__YOUR TASK__:
In the copy, every record below must appear exactly as given, and no picture may appear.

__Items from a data source__:
┄┄┄┄┄┄┄┄┄┄┄┄┄┄┄┄┄┄┄┄

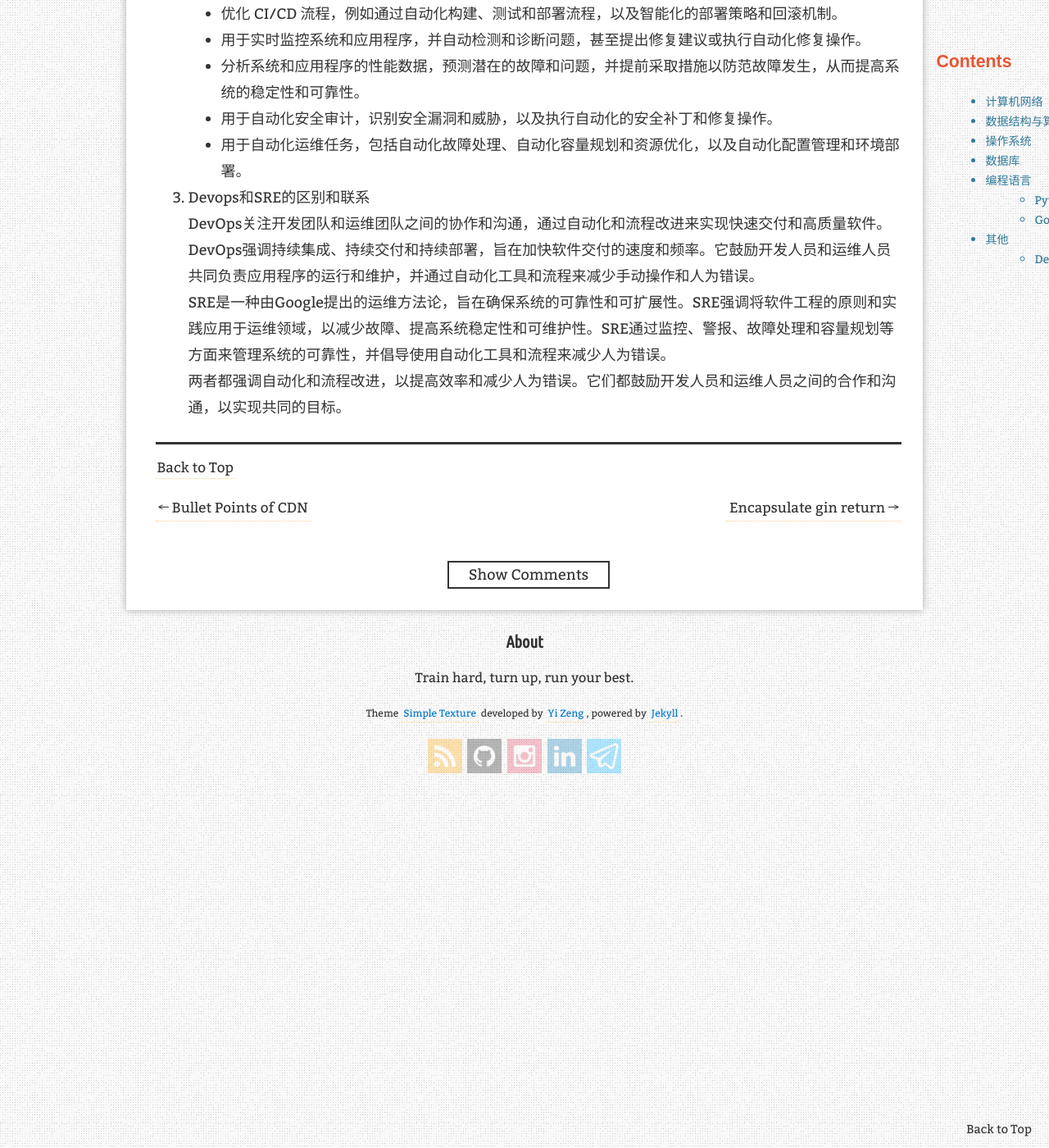
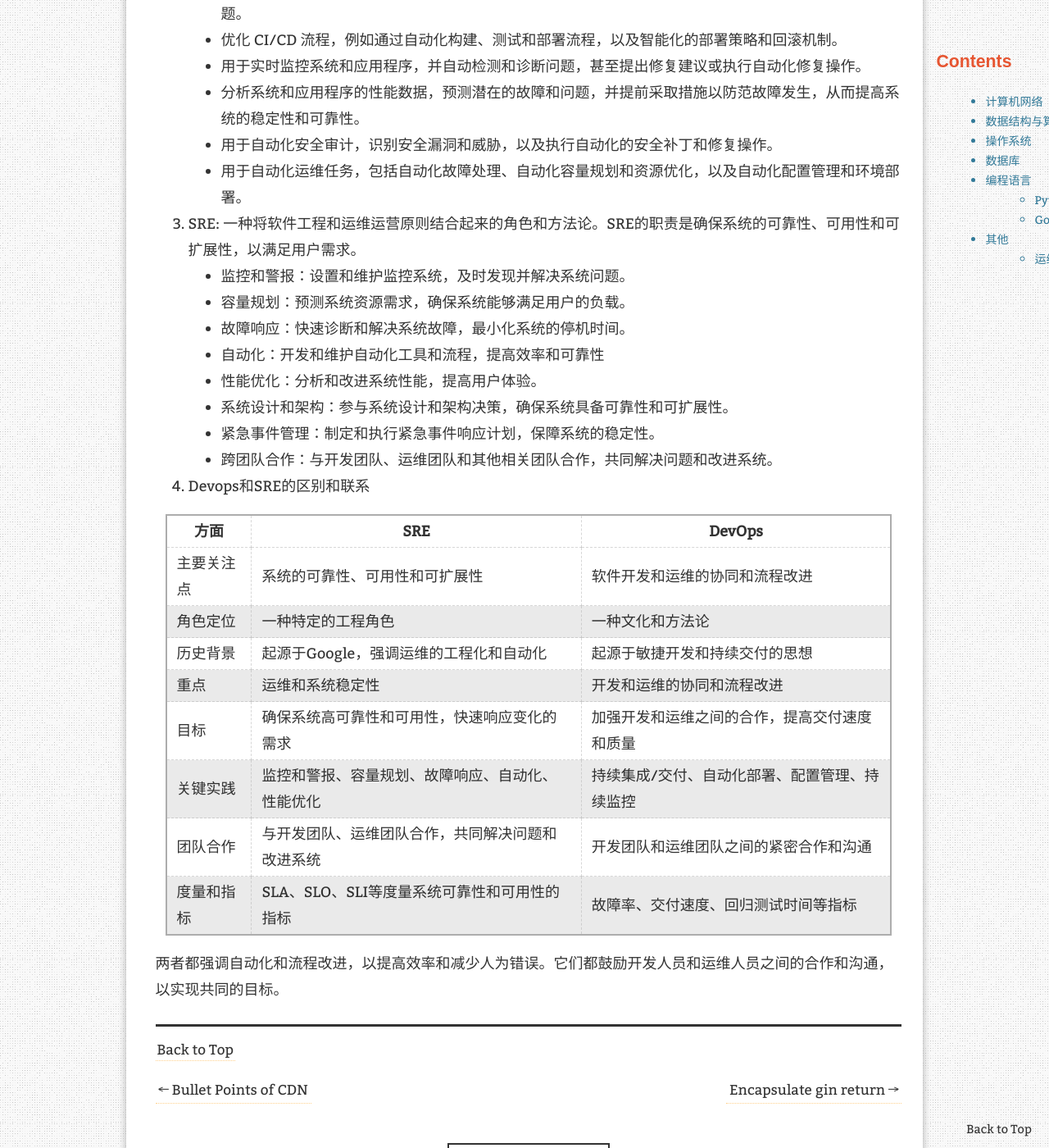
Before and after one commit to ElmTran/ElmTran.github.io, a Jekyll site: the page built from _posts/2023-10-10-eight-part-essay.md, in a window 1280 px wide and 1400 px high, scrolled down 17630 px. Shown: the whole window at 82% size. Built offline with Jekyll 4.4.1, drawn with Linux system fonts in a browser that asks for light colours; comment, search, counter and statistics services are not loaded; some of the changed text lies outside the part shown.

Commit message:
update: post interview preparation

```diff
--- a/_posts/2023-10-10-eight-part-essay.md
+++ b/_posts/2023-10-10-eight-part-essay.md
@@ -702,9 +702,9 @@ redirect_from:
 
 # 其他
 
-## Devops
+## 运维
 
-1. 职责：通过自动化、协作和持续改进，加速软件交付的速度和频率，同时提高软件质量和系统稳定性。包括：
+1. DevOps：通过自动化、协作和持续改进，加速软件交付的速度和频率，同时提高软件质量和系统稳定性。包括：
 
     - 自动化软件交付：DevOps 团队负责设计、实施和维护自动化的软件交付流程，包括持续集成（CI）、持续交付（CD）以及自动化部署和测试。
 
@@ -734,10 +734,35 @@ redirect_from:
 
     - 用于自动化运维任务，包括自动化故障处理、自动化容量规划和资源优化，以及自动化配置管理和环境部署。
 
-3. Devops和SRE的区别和联系
+3. SRE: 一种将软件工程和运维运营原则结合起来的角色和方法论。SRE的职责是确保系统的可靠性、可用性和可扩展性，以满足用户需求。
 
-    DevOps关注开发团队和运维团队之间的协作和沟通，通过自动化和流程改进来实现快速交付和高质量软件。DevOps强调持续集成、持续交付和持续部署，旨在加快软件交付的速度和频率。它鼓励开发人员和运维人员共同负责应用程序的运行和维护，并通过自动化工具和流程来减少手动操作和人为错误。
+    - 监控和警报：设置和维护监控系统，及时发现并解决系统问题。
 
-    SRE是一种由Google提出的运维方法论，旨在确保系统的可靠性和可扩展性。SRE强调将软件工程的原则和实践应用于运维领域，以减少故障、提高系统稳定性和可维护性。SRE通过监控、警报、故障处理和容量规划等方面来管理系统的可靠性，并倡导使用自动化工具和流程来减少人为错误。
+    - 容量规划：预测系统资源需求，确保系统能够满足用户的负载。
 
-    两者都强调自动化和流程改进，以提高效率和减少人为错误。它们都鼓励开发人员和运维人员之间的合作和沟通，以实现共同的目标。
+    - 故障响应：快速诊断和解决系统故障，最小化系统的停机时间。
+
+    - 自动化：开发和维护自动化工具和流程，提高效率和可靠性
+
+    - 性能优化：分析和改进系统性能，提高用户体验。
+
+    - 系统设计和架构：参与系统设计和架构决策，确保系统具备可靠性和可扩展性。
+
+    - 紧急事件管理：制定和执行紧急事件响应计划，保障系统的稳定性。
+
+    - 跨团队合作：与开发团队、运维团队和其他相关团队合作，共同解决问题和改进系统。
+
+4. Devops和SRE的区别和联系
+
+| 方面       | SRE                                              | DevOps                                        |
+| ---------- | ------------------------------------------------ | --------------------------------------------- |
+| 主要关注点 | 系统的可靠性、可用性和可扩展性                   | 软件开发和运维的协同和流程改进                |
+| 角色定位   | 一种特定的工程角色                               | 一种文化和方法论                              |
+| 历史背景   | 起源于Google，强调运维的工程化和自动化           | 起源于敏捷开发和持续交付的思想                |
+| 重点       | 运维和系统稳定性                                 | 开发和运维的协同和流程改进                    |
+| 目标       | 确保系统高可靠性和可用性，快速响应变化的需求     | 加强开发和运维之间的合作，提高交付速度和质量  |
+| 关键实践   | 监控和警报、容量规划、故障响应、自动化、性能优化 | 持续集成/交付、自动化部署、配置管理、持续监控 |
+| 团队合作   | 与开发团队、运维团队合作，共同解决问题和改进系统 | 开发团队和运维团队之间的紧密合作和沟通        |
+| 度量和指标 | SLA、SLO、SLI等度量系统可靠性和可用性的指标      | 故障率、交付速度、回归测试时间等指标          |
+
+两者都强调自动化和流程改进，以提高效率和减少人为错误。它们都鼓励开发人员和运维人员之间的合作和沟通，以实现共同的目标。
```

┄┄┄┄┄┄┄┄┄┄┄┄┄┄┄┄┄┄┄┄

__FINISHED EXERCISE__:
Before and after one commit to ElmTran/ElmTran.github.io, a Jekyll site: the page built from _posts/2023-10-10-eight-part-essay.md, in a window 1280 px wide and 1400 px high, scrolled down 17630 px. Shown: the whole window at 82% size. Built offline with Jekyll 4.4.1, drawn with Linux system fonts in a browser that asks for light colours; comment, search, counter and statistics services are not loaded; some of the changed text lies outside the part shown.

Commit message:
update: post interview preparation

```diff
--- a/_posts/2023-10-10-eight-part-essay.md
+++ b/_posts/2023-10-10-eight-part-essay.md
@@ -702,9 +702,9 @@ redirect_from:
 
 # 其他
 
-## Devops
+## 运维
 
-1. 职责：通过自动化、协作和持续改进，加速软件交付的速度和频率，同时提高软件质量和系统稳定性。包括：
+1. DevOps：通过自动化、协作和持续改进，加速软件交付的速度和频率，同时提高软件质量和系统稳定性。包括：
 
     - 自动化软件交付：DevOps 团队负责设计、实施和维护自动化的软件交付流程，包括持续集成（CI）、持续交付（CD）以及自动化部署和测试。
 
@@ -734,10 +734,35 @@ redirect_from:
 
     - 用于自动化运维任务，包括自动化故障处理、自动化容量规划和资源优化，以及自动化配置管理和环境部署。
 
-3. Devops和SRE的区别和联系
+3. SRE: 一种将软件工程和运维运营原则结合起来的角色和方法论。SRE的职责是确保系统的可靠性、可用性和可扩展性，以满足用户需求。
 
-    DevOps关注开发团队和运维团队之间的协作和沟通，通过自动化和流程改进来实现快速交付和高质量软件。DevOps强调持续集成、持续交付和持续部署，旨在加快软件交付的速度和频率。它鼓励开发人员和运维人员共同负责应用程序的运行和维护，并通过自动化工具和流程来减少手动操作和人为错误。
+    - 监控和警报：设置和维护监控系统，及时发现并解决系统问题。
 
-    SRE是一种由Google提出的运维方法论，旨在确保系统的可靠性和可扩展性。SRE强调将软件工程的原则和实践应用于运维领域，以减少故障、提高系统稳定性和可维护性。SRE通过监控、警报、故障处理和容量规划等方面来管理系统的可靠性，并倡导使用自动化工具和流程来减少人为错误。
+    - 容量规划：预测系统资源需求，确保系统能够满足用户的负载。
 
-    两者都强调自动化和流程改进，以提高效率和减少人为错误。它们都鼓励开发人员和运维人员之间的合作和沟通，以实现共同的目标。
+    - 故障响应：快速诊断和解决系统故障，最小化系统的停机时间。
+
+    - 自动化：开发和维护自动化工具和流程，提高效率和可靠性
+
+    - 性能优化：分析和改进系统性能，提高用户体验。
+
+    - 系统设计和架构：参与系统设计和架构决策，确保系统具备可靠性和可扩展性。
+
+    - 紧急事件管理：制定和执行紧急事件响应计划，保障系统的稳定性。
+
+    - 跨团队合作：与开发团队、运维团队和其他相关团队合作，共同解决问题和改进系统。
+
+4. Devops和SRE的区别和联系
+
+| 方面       | SRE                                              | DevOps                                        |
+| ---------- | ------------------------------------------------ | --------------------------------------------- |
+| 主要关注点 | 系统的可靠性、可用性和可扩展性                   | 软件开发和运维的协同和流程改进                |
+| 角色定位   | 一种特定的工程角色                               | 一种文化和方法论                              |
+| 历史背景   | 起源于Google，强调运维的工程化和自动化           | 起源于敏捷开发和持续交付的思想                |
+| 重点       | 运维和系统稳定性                                 | 开发和运维的协同和流程改进                    |
+| 目标       | 确保系统高可靠性和可用性，快速响应变化的需求     | 加强开发和运维之间的合作，提高交付速度和质量  |
+| 关键实践   | 监控和警报、容量规划、故障响应、自动化、性能优化 | 持续集成/交付、自动化部署、配置管理、持续监控 |
+| 团队合作   | 与开发团队、运维团队合作，共同解决问题和改进系统 | 开发团队和运维团队之间的紧密合作和沟通        |
+| 度量和指标 | SLA、SLO、SLI等度量系统可靠性和可用性的指标      | 故障率、交付速度、回归测试时间等指标          |
+
+两者都强调自动化和流程改进，以提高效率和减少人为错误。它们都鼓励开发人员和运维人员之间的合作和沟通，以实现共同的目标。
```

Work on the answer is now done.